The Beach Boys, Pet Sounds (1966)
It’s not exactly clear whether this is intended purely as narrative, from beginning of love affair to the final breakup, or if it’s a metaphor for Brian Wilson’s undoing. Then again, Tony Asher did the lyrics, and he’s not saying. In the meantime, this is fearlessly beautiful stuff, though Capitol insisted that an actual hit single (this would be “Sloop John B”) be dropped in somewhere to insure some sales. They’ve sold me four copies so far.
The Moody Blues, Days of Future Passed (1967)

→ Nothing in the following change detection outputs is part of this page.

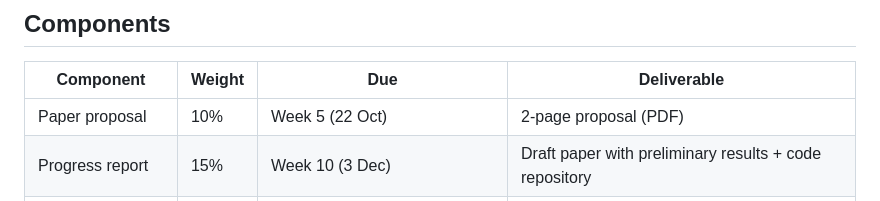
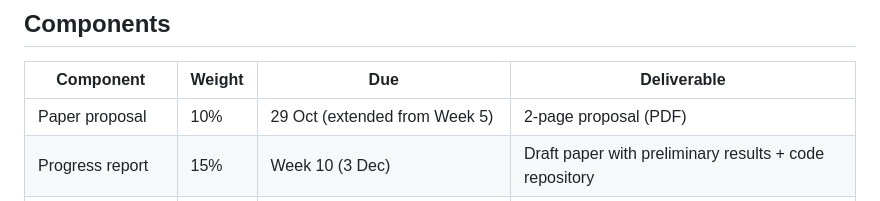
Before and after one commit to hemekci/AIE683-Machine-Learning, a Markdown page: project/README.md, the part around the change. GitHub-like rendering.

Commit message:
docs: paper proposal deadline extended to 29 Oct, 23:59
Co-Authored-By: Claude Opus 5.5 <noreply@anthropic.com>

```diff
--- a/project/README.md
+++ b/project/README.md
@@ -6,7 +6,7 @@ The project is an original research study in machine learning or deep learning,
 
 | Component | Weight | Due | Deliverable |
 |---|---|---|---|
-| Paper proposal | 10% | Week 5 (22 Oct) | 2-page proposal (PDF) |
+| Paper proposal | 10% | 29 Oct (extended from Week 5) | 2-page proposal (PDF) |
 | Progress report | 15% | Week 10 (3 Dec) | Draft paper with preliminary results + code repository |
 | Presentation | 15% | Week 13 (24 Dec; slides due 23 Dec) | 12-minute talk + 3 minutes Q&A |
 | Final paper & code | 40% | Finals week (date TBA) | 6–8 page paper (PDF) + reproducible code |
```
Also changed, not shown: README.md (+1 -1 lines), syllabus.md (+1 -1 lines).
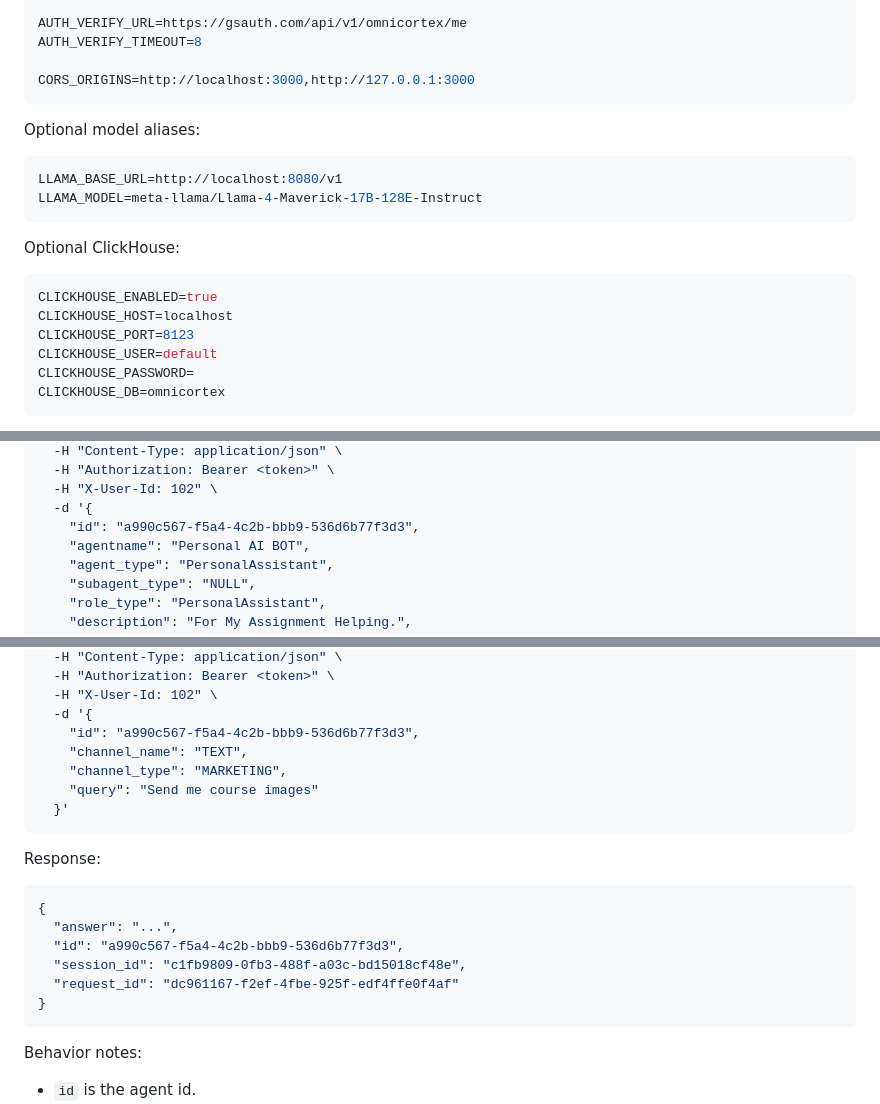
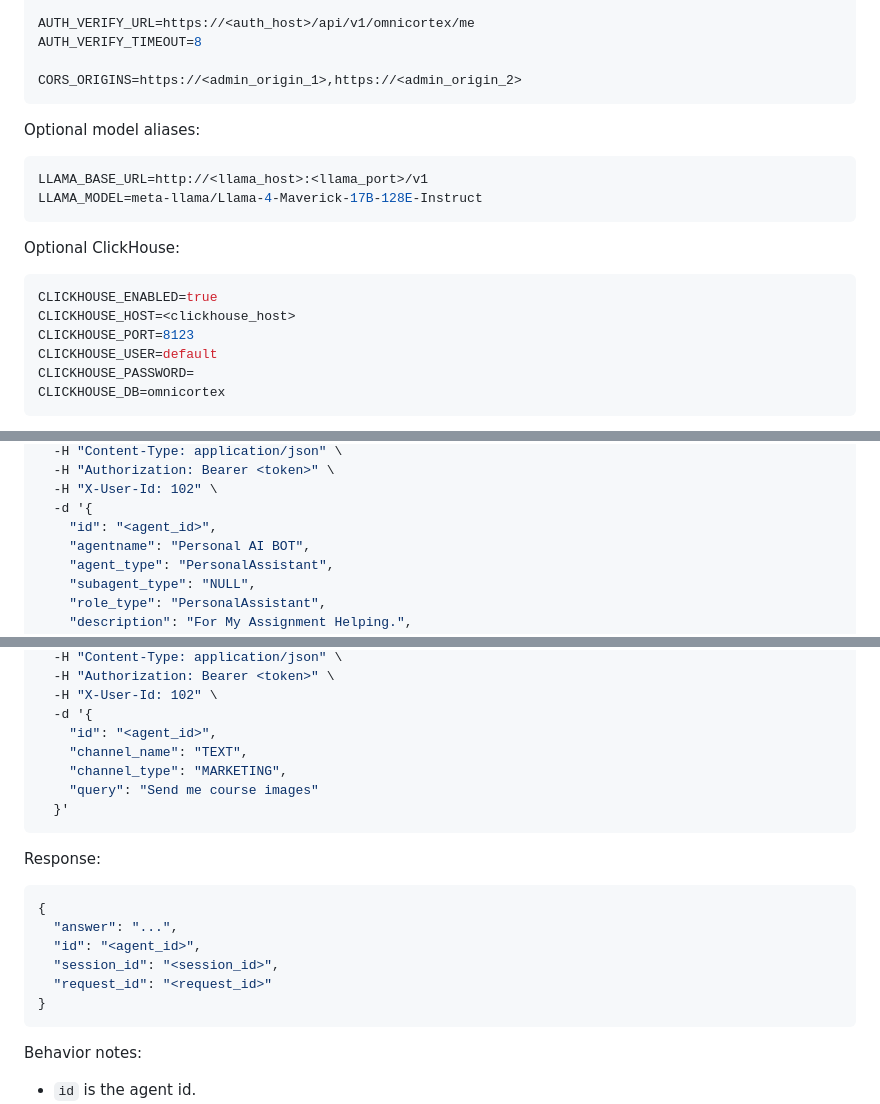
Before and after one commit to automatlog/OmniCortex, a Markdown page: README.md, 3 parts joined by grey strips. Drawn GitHub-style.

````diff
--- a/README.md
+++ b/README.md
@@ -70,15 +70,15 @@ VLLM_BASE_URL=http://localhost:8080/v1
 VLLM_MODEL=meta-llama/Llama-3.1-8B-Instruct
 
-AUTH_VERIFY_URL=https://gsauth.com/api/v1/omnicortex/me
+AUTH_VERIFY_URL=https://<auth_host>/api/v1/omnicortex/me
 AUTH_VERIFY_TIMEOUT=8
 
-CORS_ORIGINS=http://localhost:3000,http://127.0.0.1:3000
+CORS_ORIGINS=https://<admin_origin_1>,https://<admin_origin_2>
 ```
 
 Optional model aliases:
 
 ```ini
-LLAMA_BASE_URL=http://localhost:8080/v1
+LLAMA_BASE_URL=http://<llama_host>:<llama_port>/v1
 LLAMA_MODEL=meta-llama/Llama-4-Maverick-17B-128E-Instruct
 ```
 
@@ -86,7 +86,7 @@ Optional ClickHouse:
 
 ```ini
 CLICKHOUSE_ENABLED=true
-CLICKHOUSE_HOST=localhost
+CLICKHOUSE_HOST=<clickhouse_host>
 CLICKHOUSE_PORT=8123
 CLICKHOUSE_USER=default
 CLICKHOUSE_PASSWORD=
@@ -195,7 +195,7 @@ curl -X POST "http://localhost:8000/agents" \
   -H "Authorization: Bearer <token>" \
   -H "X-User-Id: 102" \
   -d '{
-    "id": "a990c567-f5a4-4c2b-bbb9-536d6b77f3d3",
+    "id": "<agent_id>",
     "agentname": "Personal AI BOT",
     "agent_type": "PersonalAssistant",
     "subagent_type": "NULL",
@@ -325,7 +325,7 @@ curl -X POST "http://localhost:8000/query" \
   -H "Authorization: Bearer <token>" \
   -H "X-User-Id: 102" \
   -d '{
-    "id": "a990c567-f5a4-4c2b-bbb9-536d6b77f3d3",
+    "id": "<agent_id>",
     "channel_name": "TEXT",
     "channel_type": "MARKETING",
     "query": "Send me course images"
@@ -337,9 +337,9 @@ Response:
 ```json
 {
   "answer": "...",
-  "id": "a990c567-f5a4-4c2b-bbb9-536d6b77f3d3",
-  "session_id": "c1fb9809-0fb3-488f-a03c-bd15018cf48e",
-  "request_id": "dc961167-f2ef-4fbe-925f-edf4ffe0f4af"
+  "id": "<agent_id>",
+  "session_id": "<session_id>",
+  "request_id": "<request_id>"
 }
 ```
 
````
Also changed, not shown: other parts of README.md (+8 -8 lines).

Just another day in the life of J. Random Everyman, provided Mr. Everyman has the London Festival Orchestra at his disposal. This sounded nothing like the original Moodies big-beat stuff like “Go Now,” leaving both fans and their record label perplexed, and the Graeme Edge spoken-word bits have that patented “oh, it’s so true” synthetic pathos, but the music is so gorgeous that I didn’t care then and I don’t care now. Besides, anything that closes with “Nights in White Satin” can’t be all bad.
The Who, The Who Sell Out (1967)
It’s a pirate radio broadcast and a mockery of middle-class England, all in one. More to the point, it’s a fabulous collection of songs, and its failure to sell in vast quantities pushed Pete Townshend toward the notion that maybe he’d be better off writing more thematically-connected stuff instead of mere hit singles. In other words, were it not for Sell Out, you’d never have had Tommy or Quadrophenia.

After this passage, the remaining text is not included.